Breathmark is the first installment of Mare Vitalis, a three-part cycle of independent solo and chamber works, each inspired in a different way by the profound physical, cultural, and spiritual lives of the sea. Commissioned in memory of the celebrated pianist Claude Frank (Amy Yang’s teacher and mentor) this work explores the relationship between the human breath and musical performance, and imagines the ocean as a dynamic, regenerative, breathing organ from which life emerges, and to which it ultimately returns. With each deep breath, I imagine a soul at peace, soaring joyfully over a vast, unbroken expanse of water. The work’s initial tempo is established by the pace of the performer’s breathing.
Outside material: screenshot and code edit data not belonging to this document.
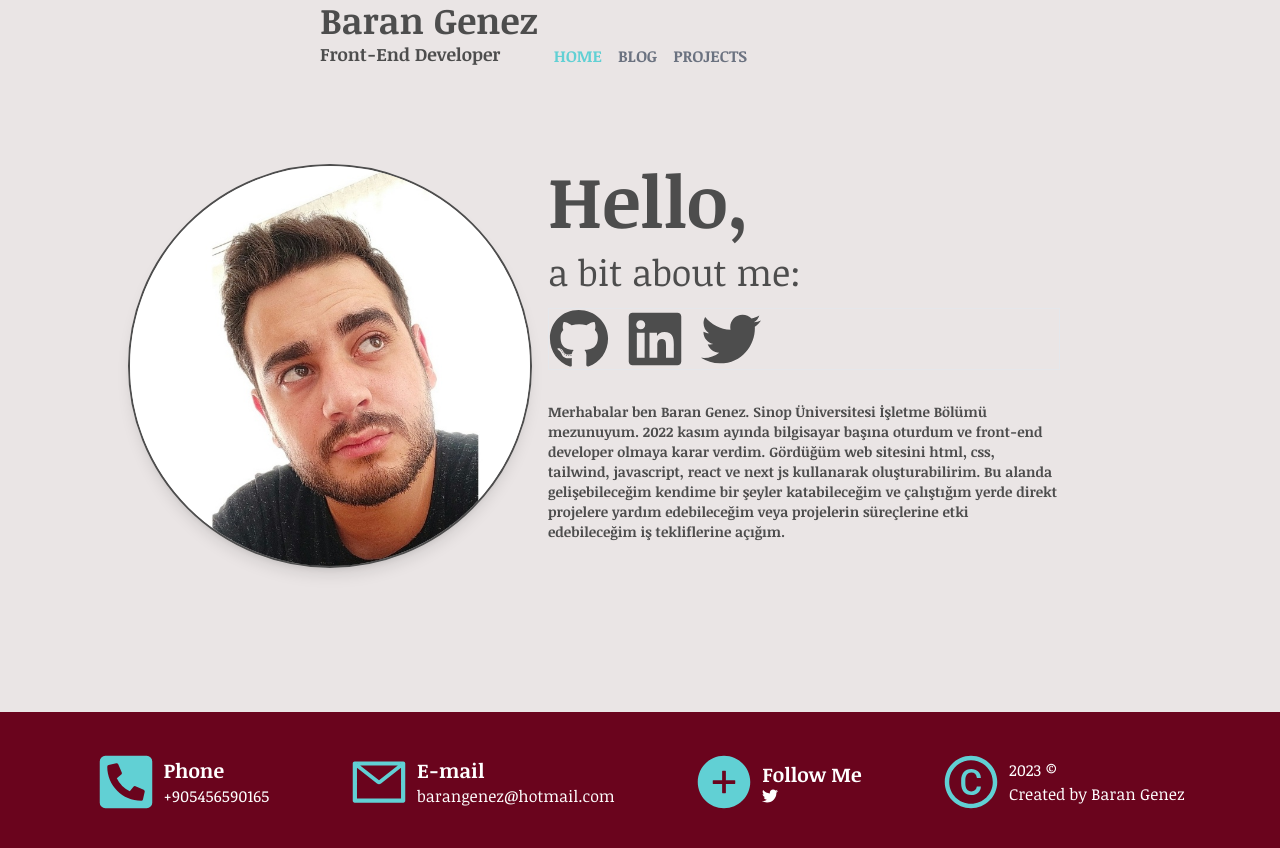
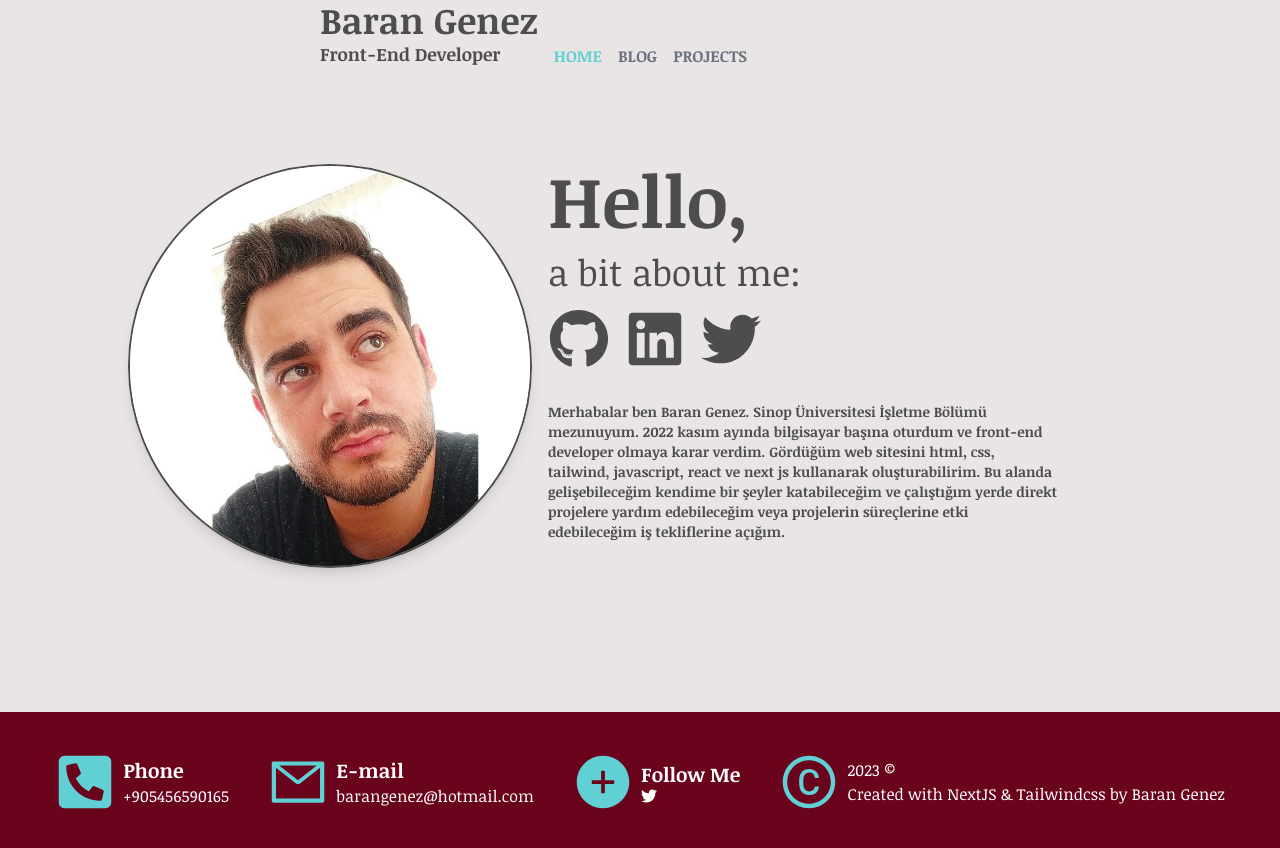
Before and after one commit to Clophy/portfolio, a Next.js app: page / in a window 1280 px wide. Shown: the top 848 px of the page. Built offline with nearby package versions, Linux system fonts and the light colour scheme.

Commit message:
Update index.jsx

```diff
--- a/components/footer/index.jsx
+++ b/components/footer/index.jsx
@@ -38,7 +38,7 @@ function Footer() {
             <AiOutlineCopyrightCircle />
             <div className={Styles.iconText}>
               <p>2023 &copy;</p>
-              <p>Created by Baran Genez</p>
+              <p>Created with NextJS & Tailwindcss by Baran Genez</p>
             </div>
           </div>
         </div>
```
As the work continues, the phrases lengthen and the connection to the breath gradually becomes a metaphor. Only when we hold our breath does the world stand still.

Townland is the second installment of Mare Vitalis. Scored for piano quintet, Townland was inspired by an August 2015 visit to Newburyport. At the suggestion of David Yang, I visited the town along with Plum Island where I saw a particularly memorable sunrise and received a highly specific impression of a human place, its relationship to the world, and its situation by the sea. It was from this impression, and a feeling of connection that emerged for me between this New England town, my coastal childhood home of Santa Cruz, California, and, indeed, all small towns by the sea, that I was able to create Townland. As in the other works of the cycle, the predominant affect of Townland is one of simplicity and ease. The sustained meditation upon a series of related places—at specific times of day and a specific time of year—could only bring me into closer contact with the elusive ideal that we can all find for ourselves a home in the world. The work is not developmental in the traditional sense. Instead, an unadorned phrase in the lower strings gently expands and contracts, harmonized by slowly rising tones in the violins and punctuated by occasional interjections from the piano that are inspired by the sound—for me, a nostalgic one—of wind chimes. These minimal materials fill more sonic space as the work unfolds, but ultimately come to rest in the place where they began. Inspired by the impactfullness of place, and the beauty of a place, Townland is a quiet celebration of the peaceful stillness of being somewhere.

Mistral is the third installment of Mare Vitalis. Scored for the unusual quartet of violin, viola, cello, and organ, Mistral takes its inspiration from the wind, a force that has defined and empowered maritime communities for millennia and which, in captivity, so to speak, powers “the king of instruments.” Chamber music featuring the organ is exceedingly rare. Instead, the instrument has historically been called upon to accompany choirs in liturgical and concert settings, as a medium for virtuosic improvised or composed solo pieces, and as an occasional guest in monumental symphonic works. When cast in an intimate chamber setting, the organ’s magnitude cannot be ignored. The instrument is capable of producing a phenomenal quantity of sound. But unlike that of a wind or string instrument, this sound does not emanate from a fixed point on the stage but, instead, seems to emerge from the building’s architecture itself. Furthermore, in many cases, the performer is not visible to the audience, leaving the sound both disembodied and magnificent. In these circumstances, the sound of the organ does not discernibly come from a performer, but from the structural environment itself, giving it both an authority and a permanence unattainable by other instruments. The organ in Mistral is not a virtuoso or an accompanist, but rather a static, inexorable force, a monumental natural background in front of which an intimate, deeply human performance takes place. In this sense, the musical structure mirrors the physical circumstances of the performance: three small humans perform in front of the massive edifice of the organ. This structure also reflects the relationship between humans and the wind: we are often able to harness this great power, and to live comfortably in its presence, but we can never alter its course.

Notes by the composer